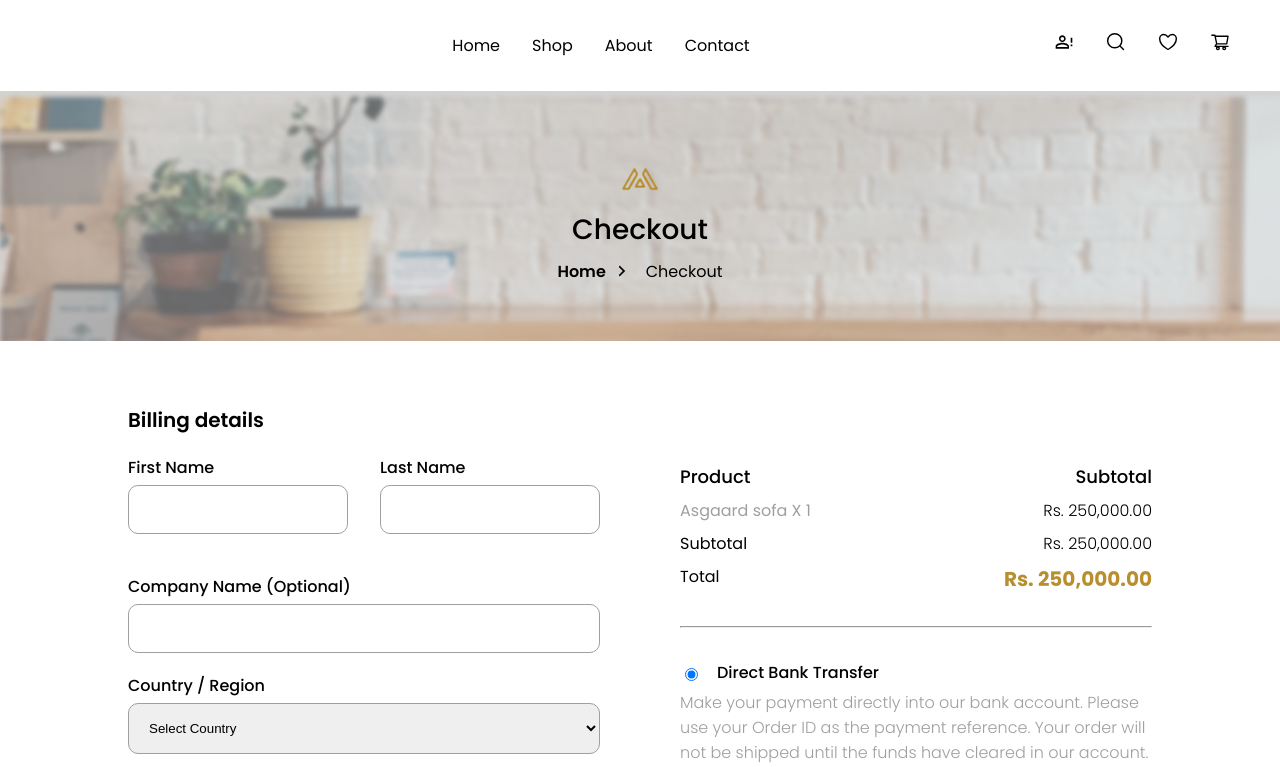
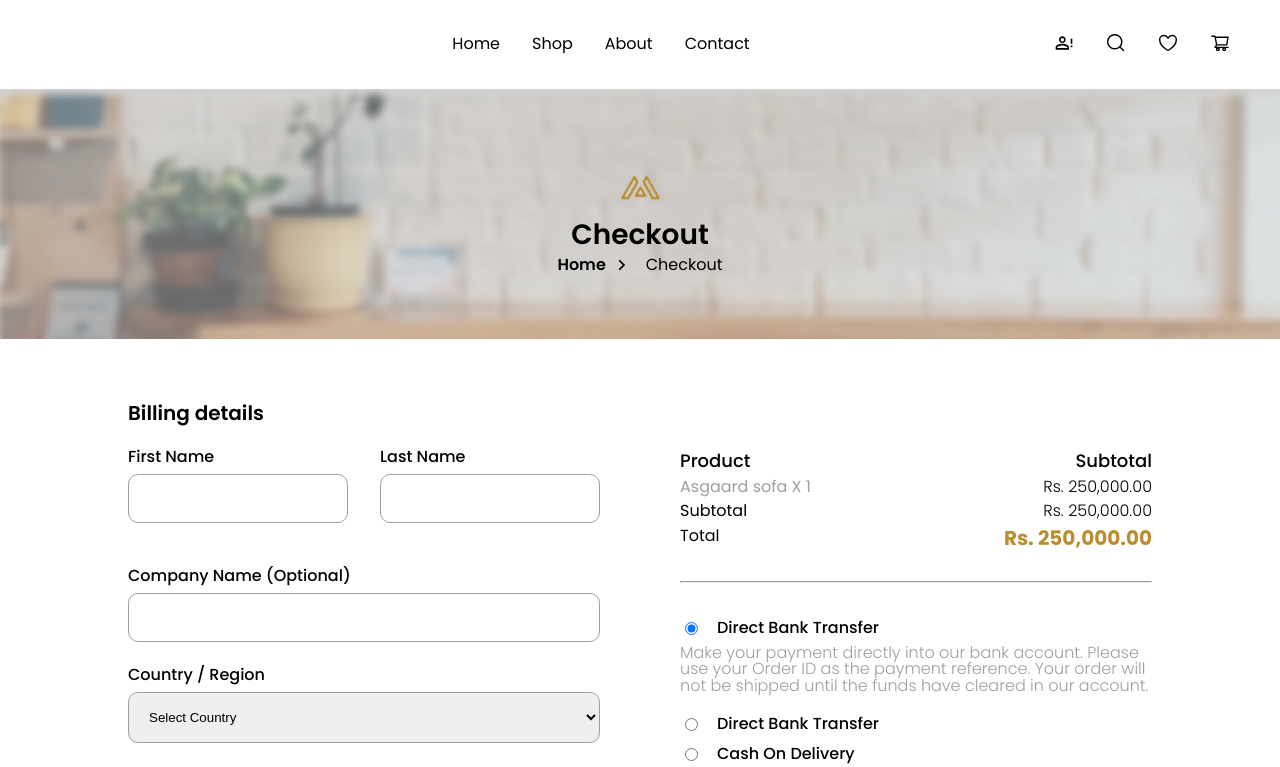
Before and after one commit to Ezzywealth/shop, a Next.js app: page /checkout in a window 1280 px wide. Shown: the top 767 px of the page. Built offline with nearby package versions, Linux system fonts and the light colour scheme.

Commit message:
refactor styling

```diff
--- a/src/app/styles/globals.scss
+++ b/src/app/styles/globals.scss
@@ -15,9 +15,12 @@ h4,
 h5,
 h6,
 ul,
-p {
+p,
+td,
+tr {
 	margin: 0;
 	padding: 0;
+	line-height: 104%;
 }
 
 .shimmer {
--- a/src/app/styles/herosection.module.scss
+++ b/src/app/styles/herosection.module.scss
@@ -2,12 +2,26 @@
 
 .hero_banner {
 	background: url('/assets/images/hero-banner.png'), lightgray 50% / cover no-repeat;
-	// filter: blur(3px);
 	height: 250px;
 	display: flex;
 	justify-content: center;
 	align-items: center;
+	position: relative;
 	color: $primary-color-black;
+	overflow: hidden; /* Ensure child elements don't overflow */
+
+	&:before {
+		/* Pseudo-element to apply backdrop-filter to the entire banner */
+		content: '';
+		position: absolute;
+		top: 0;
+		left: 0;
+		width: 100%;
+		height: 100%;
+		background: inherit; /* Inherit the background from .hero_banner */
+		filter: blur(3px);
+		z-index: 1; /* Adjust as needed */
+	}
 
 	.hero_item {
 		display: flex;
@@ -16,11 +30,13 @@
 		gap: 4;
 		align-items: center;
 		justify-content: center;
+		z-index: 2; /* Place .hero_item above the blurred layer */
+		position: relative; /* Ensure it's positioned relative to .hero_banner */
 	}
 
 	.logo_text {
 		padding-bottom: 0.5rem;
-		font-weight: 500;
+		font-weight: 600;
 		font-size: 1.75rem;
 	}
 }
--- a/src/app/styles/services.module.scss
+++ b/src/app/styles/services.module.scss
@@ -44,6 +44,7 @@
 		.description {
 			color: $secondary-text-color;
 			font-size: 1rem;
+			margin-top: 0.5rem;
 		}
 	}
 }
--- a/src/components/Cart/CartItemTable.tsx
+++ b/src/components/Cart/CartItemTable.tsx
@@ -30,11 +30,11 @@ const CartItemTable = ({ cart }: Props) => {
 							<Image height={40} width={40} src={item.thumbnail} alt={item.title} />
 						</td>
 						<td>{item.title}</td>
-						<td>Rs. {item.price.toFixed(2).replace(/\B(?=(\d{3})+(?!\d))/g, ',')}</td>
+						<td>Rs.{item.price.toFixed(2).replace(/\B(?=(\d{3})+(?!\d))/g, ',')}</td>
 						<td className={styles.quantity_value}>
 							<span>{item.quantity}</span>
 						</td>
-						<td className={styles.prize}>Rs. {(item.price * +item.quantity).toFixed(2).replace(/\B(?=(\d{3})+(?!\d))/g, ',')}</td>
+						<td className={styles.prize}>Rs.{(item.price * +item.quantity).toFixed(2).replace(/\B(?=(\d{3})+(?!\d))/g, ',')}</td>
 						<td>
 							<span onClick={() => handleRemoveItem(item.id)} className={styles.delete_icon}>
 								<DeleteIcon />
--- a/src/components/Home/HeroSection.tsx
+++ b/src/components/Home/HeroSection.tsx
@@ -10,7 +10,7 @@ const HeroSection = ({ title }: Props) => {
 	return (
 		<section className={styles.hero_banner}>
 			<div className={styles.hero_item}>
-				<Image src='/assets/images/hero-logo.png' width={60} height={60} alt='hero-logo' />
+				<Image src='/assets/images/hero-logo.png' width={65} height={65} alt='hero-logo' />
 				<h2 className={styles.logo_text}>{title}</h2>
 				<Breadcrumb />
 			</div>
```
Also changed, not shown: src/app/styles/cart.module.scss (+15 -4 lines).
________________________________________
◆ Task details
For each line in the entries that holds "replace", return that line.

◆ Reply to the exercise
-						<td>Rs. {item.price.toFixed(2).replace(/\B(?=(\d{3})+(?!\d))/g, ',')}</td>
+						<td>Rs.{item.price.toFixed(2).replace(/\B(?=(\d{3})+(?!\d))/g, ',')}</td>
-						<td className={styles.prize}>Rs. {(item.price * +item.quantity).toFixed(2).replace(/\B(?=(\d{3})+(?!\d))/g, ',')}</td>
+						<td className={styles.prize}>Rs.{(item.price * +item.quantity).toFixed(2).replace(/\B(?=(\d{3})+(?!\d))/g, ',')}</td>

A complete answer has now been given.